Zimbabwe could lose the equivalent of four months of mining output this year because an acute dollar shortage has led to delays by banks in processing payments for imports of spare parts and supplies, the Chamber of Mines said on Monday.
The problem affects the entire mining sector, which includes gold, nickel, chrome, diamonds and coal.
Zimbabwe ditched its own dollar in favour of the U.S. currency in 2009 to try to put a lid on hyper-inflation and prevent a complete meltdown of the economy.
But shortages of U.S. bank notes that started in March have worsened and the central bank has unnerved depositors with plans to introduce local notes.
Toindepi Muganyi, president of the Chamber of Mines, told a parliamentary committee that banks were taking 10 to 20 days to clear payments for imports by mining companies “with potential production loss of up to four months.”
“This will remain a huge potential risk to the outlook,” Muganyi said.
Mining earned more than half of Zimbabwe’s $2.7 billion in foreign earnings in 2015 and a loss of output would damage a sector struggling with depressed commodity prices.
The central bank says cash shortages are caused by the illegal export of dollars and lower exports at a time when Zimbabwe’s imports are growing, resulting in the trade deficit growing nearly tenfold in the last decade.
Charity Jinya, president of Bankers’ Association of Zimbabwe, told the same committee that adopting the rand of South Africa, Zimbabwe’s largest trading partner, would stem the outflow of dollars.
“We would recommend that the South African rand be used as the main transacting currency.

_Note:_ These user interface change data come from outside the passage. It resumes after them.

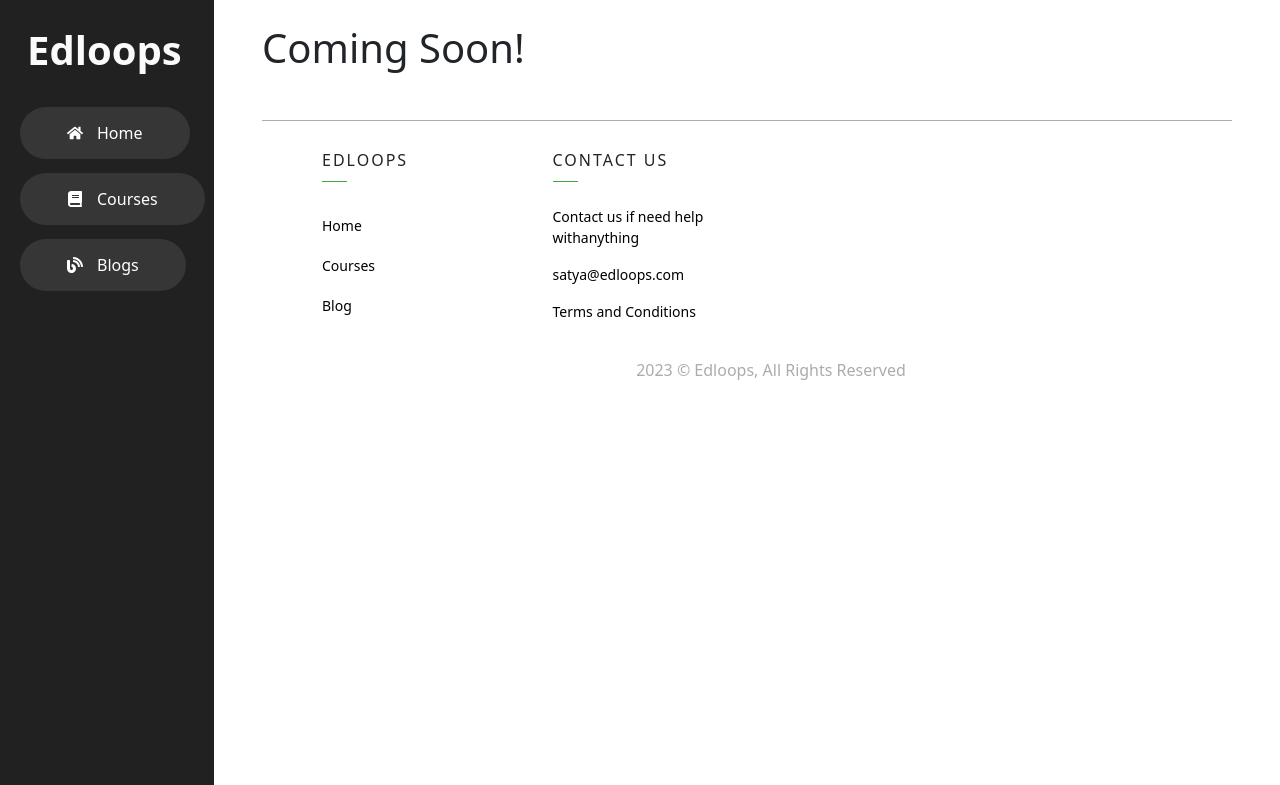
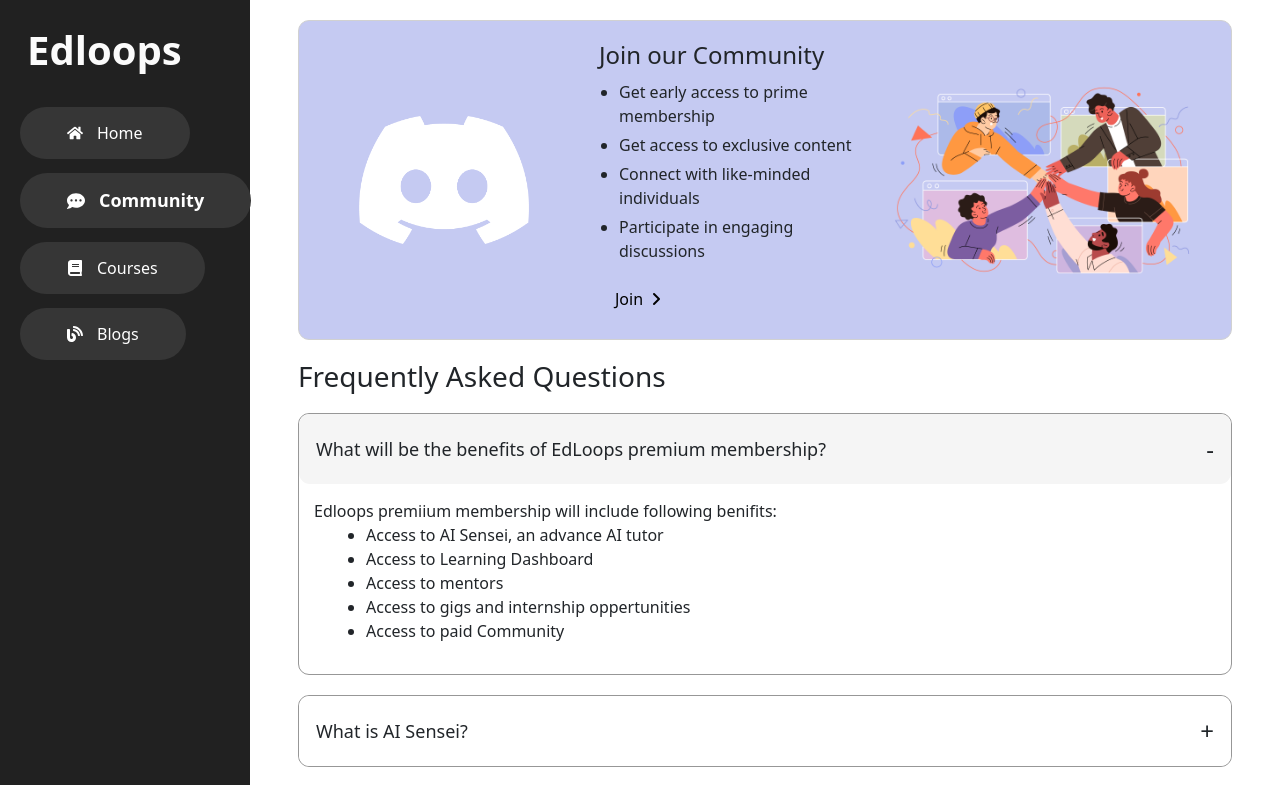
Before and after one commit to SatyanarayanPrashar/Edloops_web, a Next.js app: page /community in a window 1280 px wide. Shown: the top 785 px of the page. Built offline with nearby package versions, Linux system fonts and the light colour scheme; what next-redux-wrapper would draw is missing.

Commit message:
Added community and faqs

```diff
--- a/src/Components/Navbar/index.tsx
+++ b/src/Components/Navbar/index.tsx
@@ -69,14 +69,14 @@ const index = () => {
               </span>
             </li>
           </NextLink>
-          {/* <NextLink activeClassName={"active"} href={publicRoutes.community}>
+          <NextLink activeClassName={"active"} href={publicRoutes.community}>
             <li className="sidebarbutton">
               <span>
                 <FaCommentDots className="sidebaricon" />
                 Community
               </span>
             </li>
-          </NextLink> */}
+          </NextLink>
           <NextLink activeClassName={"active"} href={publicRoutes.courses}>
             <li className="sidebarbutton">
               <span>
--- a/src/Components/Sitemap/index.tsx
+++ b/src/Components/Sitemap/index.tsx
@@ -17,12 +17,12 @@ const index = () => {
                   <NextLink activeClassName={"active"} href={publicRoutes.home}>
                     <li>Home</li>
                   </NextLink>
-                  {/* <NextLink
+                  <NextLink
                     activeClassName={"active"}
                     href={publicRoutes.community}
                   >
                     <li>Community</li>
-                  </NextLink> */}
+                  </NextLink>
                   <NextLink
                     activeClassName={"active"}
                     href={publicRoutes.courses}
--- a/src/pages/community/index.tsx
+++ b/src/pages/community/index.tsx
@@ -1,15 +1,102 @@
 import AuthLayout from "@/Components/Layout/AuthLayout";
+import CommunityCard from "@/Components/communityCard/communityCard";
 import Head from "next/head";
-import React from "react";
+import React, { useState } from "react";
 
 const index = () => {
+  const faqItems = [
+    {
+      question: 'What will be the benefits of EdLoops premium membership?',
+      answer: (
+        <div>
+          Edloops premiium membership will include following benifits:
+          <ul>
+            <li>Access to AI Sensei, an advance AI tutor</li>
+            <li>Access to Learning Dashboard</li>
+            <li>Access to mentors</li>
+            <li>Access to gigs and internship oppertunities</li>
+            <li>Access to paid Community</li>
+          </ul>
+        </div>
+      )
+    },
+    {
+      question: 'What is AI Sensei?',
+      answer: (
+        <div>
+          AI Sensei is an advance AI tutor personalized to each student.
+          <br />
+          Ask as many doubts as you want anytime, anywhere and get your concepts crystal clear in realtime while watching the leactures or practicing the problems.
+          <br/>
+          AI sensei will be aware of the lecture postion to order to clear your doubts in much relevent ways unlike the other existing AI platforms.
+        </div>
+      )
+    },
+    {
+      question: 'What is Learning Dashboard?',
+      answer: (
+        <div>
+          Learning dashboard is a interface or system that provides students a visual overview of various aspects of learning and educational progress. It typically offers data-driven insights, metrics, and graphical representations to help students monitor, assess, and optimize their learning experiences.
+        </div>
+      )
+    },
+    {
+      question: 'Why the current courses free to use?',
+      answer: (
+        <div>
+          Our current focus is to provide the best pre-existing resources on the internet to students for free. We give the full credit to the tutorial makers. <br /><br />
+          We welcome course makers on Edloops to create & curate Couurses which they can monetize.
+        </div>
+      )
+    },
+  ];
+
+  const [openItem, setOpenItem] = useState(0); // Initialize with the index of the first item
+
+  const toggleItem = (index: number) => {
+    if (openItem === index) {
+      setOpenItem(-1); // Close the currently open item
+    } else {
+      setOpenItem(index); // Open the clicked item
+    }
+  };
+
   return (
     <>
       <Head>
-        <title>Community</title>
+        <title>Community | Edloops</title>
       </Head>
       <AuthLayout>
-        <h1 className="mt-4">Coming Soon!</h1>
+        <div style={{"margin": "20px"}}></div>
+        {/* <div>
+          <div className="blogTop_Title mt-0">Stay Ahead</div>
+          <div className="blogTop_MotoT">
+            Our Journey Has Just Begun
+          </div>
+          <div className="blogTop_MotoB">A Lot Awaits!</div>
+        </div> */}
+
+        <CommunityCard />
+
+        {/* FAQ Section */}
+        <section className="faq-section">
+          <h2>Frequently Asked Questions</h2>
+          <div className="faq-list">
+            {faqItems.map((item, index: number) => (
+              <div className={`faq-item ${openItem === index ? 'open' : ''}`} key={index}>
+                <div className="question" onClick={() => toggleItem(index)}>
+                  {item.question}
+                  <span className="toggle-icon">{openItem === index ? '-' : '+'}</span>
+                </div>
+                {openItem === index && (
+                  <div className="answer">
+                    {item.answer}
+                  </div>
+                )}
+              </div>
+            ))}
+          </div>
+        </section>
       </AuthLayout>
     </>
   );
--- a/src/pages/courses/index.tsx
+++ b/src/pages/courses/index.tsx
@@ -70,7 +70,7 @@ const index = () => {
                 />
               ))}
             </div>
-            <CommunityCard/>
+            {/* <CommunityCard/> */}
           </>
         ) : (
           <PageLoader />
--- a/src/styles/community.scss
+++ b/src/styles/community.scss
@@ -61,16 +61,111 @@
     }
   }
 }
-// .CommunityCard{
-//     display: flex;
-//     background-color: #212121;
-//     color: white;
-//     flex-direction: column;
-//     justify-content: space-between;
-//     align-items: center;
-//     /* padding: 1rem; */
-//     border-radius: 0.5rem;
-//     border: 0.01rem solid rgb(227, 227, 227);
-//     transition: all 0.3s ease;
-//     height: 200px;
-// }
+
+
+.community-benefits {
+  padding: 40px;
+  background-color: #f7f7f7;
+  text-align: center;
+
+  h2 {
+    font-size: 28px;
+    margin-bottom: 20px;
+  }
+
+  .benefits-list {
+    display: flex;
+    flex-wrap: wrap;
+    justify-content: center;
+  }
+
+  .benefit {
+    flex: 1;
+    max-width: 300px;
+    padding: 20px;
+    margin: 10px;
+    border: 1px solid #e0e0e0;
+    border-radius: 8px;
+    background-color: #fff;
+    box-shadow: 0 2px 4px rgba(0, 0, 0, 0.1);
+
+    h3 {
+      font-size: 20px;
+      margin-bottom: 10px;
+    }
+
+    p {
+      font-size: 16px;
+    }
+  }
+}
+
+
+
+.faq-section {
+  // text-align: center;
+
+
+  h2 {
+    padding-top: 20px;
+    padding-bottom: 20px;
+    font-size: 28px;
+    margin-bottom: 20px;
+  }
+
+  .faq-list {
+    display: flex;
+    flex-direction: column;
+    // align-items: center;
+  }
+
+  .faq-item {
+    max-width: 1070px;
+    width: 100%;
+    margin-bottom: 20px;
+    background-color: $default;
+    border: solid 1px rgb(151, 151, 151);
+    border-radius: 11px;
+    transition: 1s;
+
+    &.open {
+      .question {
+        background-color: #f5f5f5;
+      }
+
+      .answer {
+        display: block;
+
+        ul {
+          list-style-type: disc; /* Add bullets to list items */
+          margin-left: 20px;
+        }
+      }
+    }
+
+    .question {
+      display: flex;
+      justify-content: space-between;
+      align-items: center;
+      padding: 17px 17px;
+      // margin: 17px 0px;
+      cursor: pointer;
+      font-size: 18px;
+      background-color: #fff;
+      border-radius: 11px;
+
+      // border-bottom: 1px solid #e0e0e0;
+
+      .toggle-icon {
+        font-size: 24px;
+      }
+    }
+
+    .answer {
+      display: none;
+      padding: 15px;
+      font-size: 16px;
+      border-radius: 0 0 11px 11px;
+    }
+  }
+}
--- a/src/styles/global.scss
+++ b/src/styles/global.scss
@@ -41,7 +41,7 @@ code {
 }
 
 .content {
-  margin-left: 214px;
+  margin-left: 250px;
 }
 
 .sitemap {
--- a/src/styles/navBar.scss
+++ b/src/styles/navBar.scss
@@ -3,7 +3,7 @@
   top: 0;
   left: 0;
   height: 100%;
-  width: 214px;
+  width: 250px;
   background-color: #212121;
   padding: 0;
 }
```
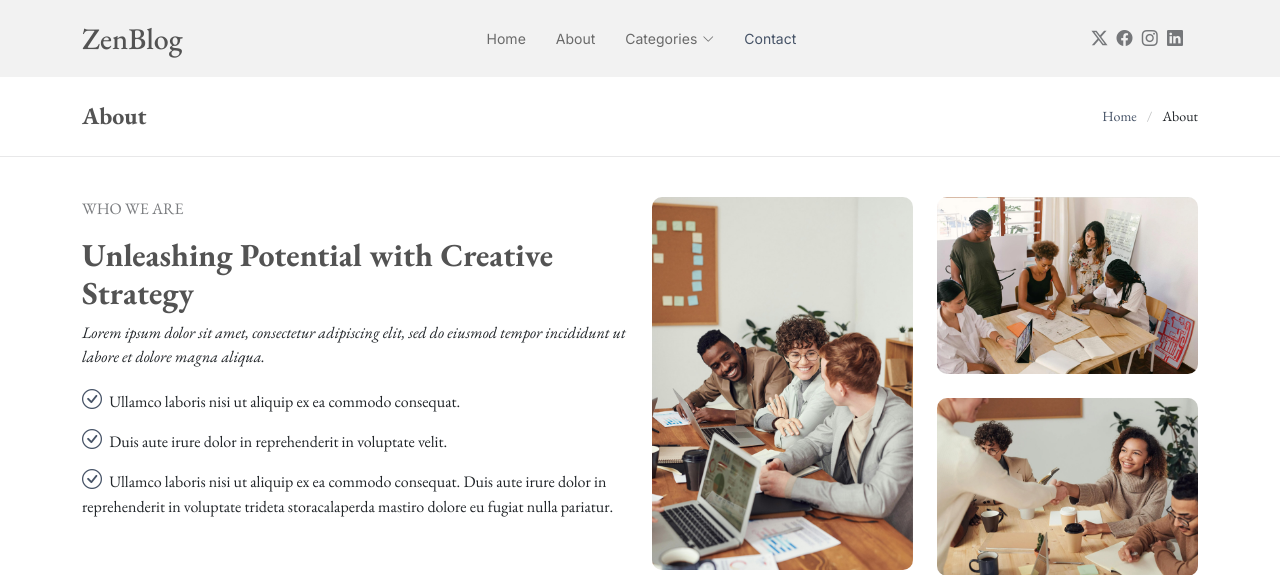
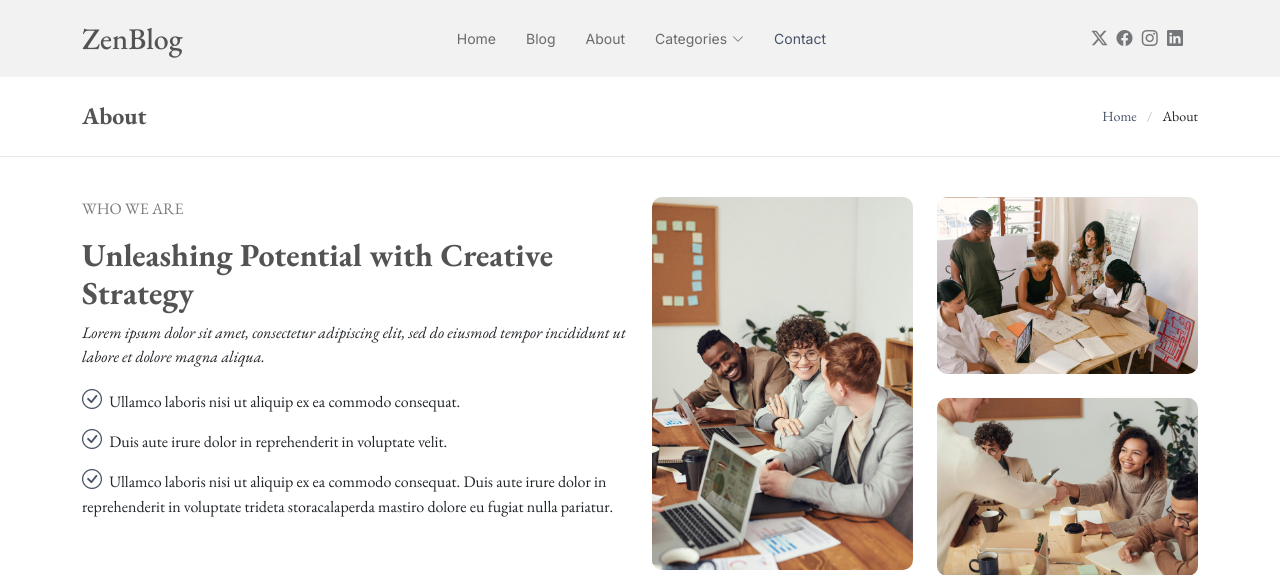
Before and after one commit to mahdi921/My-Awsome-Blog, a Django app: page /about/ in a window 1280 px wide. Shown: the top 575 px of the page. Run offline with Django 4.2, Linux system fonts and the light colour scheme; some libraries are stand-ins or nearby versions.

Commit message:
updated urls and views

```diff
--- a/blog/urls.py
+++ b/blog/urls.py
@@ -1,5 +1,5 @@
-from django.urls import path
-from blog.views import index_view, about_view, contact_view#, blog_single_view
+from django.urls import path, re_path
+from blog.views import index_view, about_view, contact_view, blog_single_view, blog_view
 
 app_name = 'blog'
 
@@ -7,5 +7,6 @@ urlpatterns = [
     path('', index_view, name='index'),
     path('about/', about_view, name='about'),
     path('contact/', contact_view, name='contact'),
-    # path('blog/<int:pid>', blog_single_view, name='single'),
+    path('blog/', blog_view, name='blog'),
+    path('<int:pid>', blog_single_view, name='single'),
 ]
--- a/blog/views.py
+++ b/blog/views.py
@@ -11,5 +11,8 @@ def about_view(request):
 def contact_view(request):
     return render(request, 'blog/contact.html')
 
-# def blog_single_view(request, pid):
-#     return render(request, 'blog/single.html')
+def blog_single_view(request, pid):
+    return render(request, 'blog/single-post.html')
+
+def blog_view(request):
+    return render(request, 'blog/blog-home.html')
--- a/templates/blog/blog-nav.html
+++ b/templates/blog/blog-nav.html
@@ -2,6 +2,7 @@
 <nav id="navmenu" class="navmenu">
         <ul>
           <li><a href="{% url 'blog:index' %}">Home</a></li>
+          <li><a href="{% url 'blog:blog' %}">Blog</a></li>
           <li><a href="{% url 'blog:about' %}">About</a></li>
 <!--          <li><a href="single-post.html">Single Post</a></li>-->
           <li class="dropdown"><a href="#"><span>Categories</span> <i class="bi bi-chevron-down toggle-dropdown"></i></a>
```
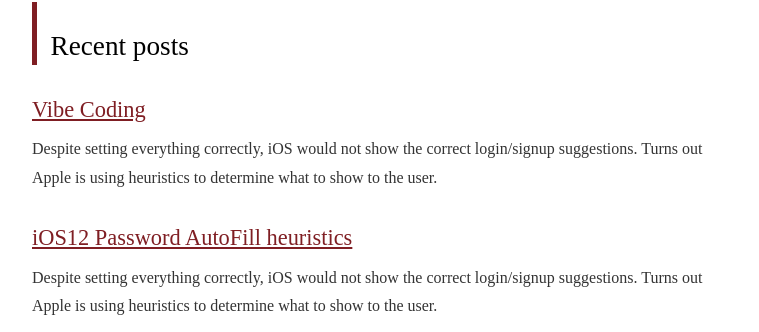
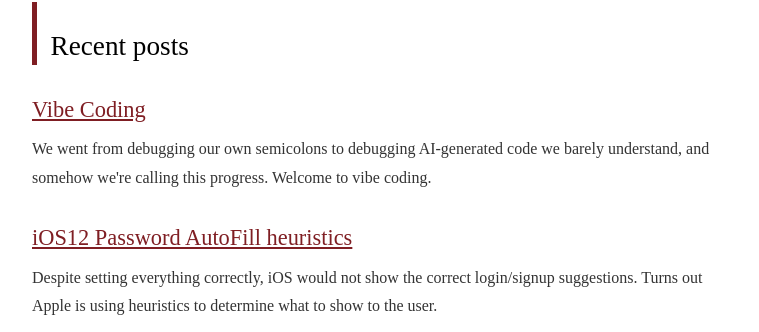
Before and after one commit to mihahribar/mihahribar.github.io, a Jekyll site: the page built from index.html, in a window 1280 px wide. Shown: the part 120-452 px from the top of the page, without its empty margins (260-1019 px from the left). Built offline with Jekyll 4.4.1, drawn with Linux system fonts in a browser that asks for light colours.

Commit message:
fixed description

```diff
--- a/_posts/2025-08-10-vibe-coding.md
+++ b/_posts/2025-08-10-vibe-coding.md
@@ -3,7 +3,7 @@ layout: post
 title: Vibe Coding
 category : AI
 tags : [AI, vibe, coding, claude code, LLM]
-description: Despite setting everything correctly, iOS would not show the correct login/signup suggestions. Turns out Apple is using heuristics to determine what to show to the user.
+description: We went from debugging our own semicolons to debugging AI-generated code we barely understand, and somehow we're calling this progress. Welcome to vibe coding.
 keywords: AI, vibe, coding, claude code, LLM
 ---
 
```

This would reduce concentration of risk on the U.S. dollar,” Jinya said.
Zimbabwe was importing smaller value U.S. dollar notes to discourage the illegal export of money from Zimbabwe, Jinya said.
The central bank on May 4 imposed curbs on imports and set limits on cash withdrawals to ease shortages.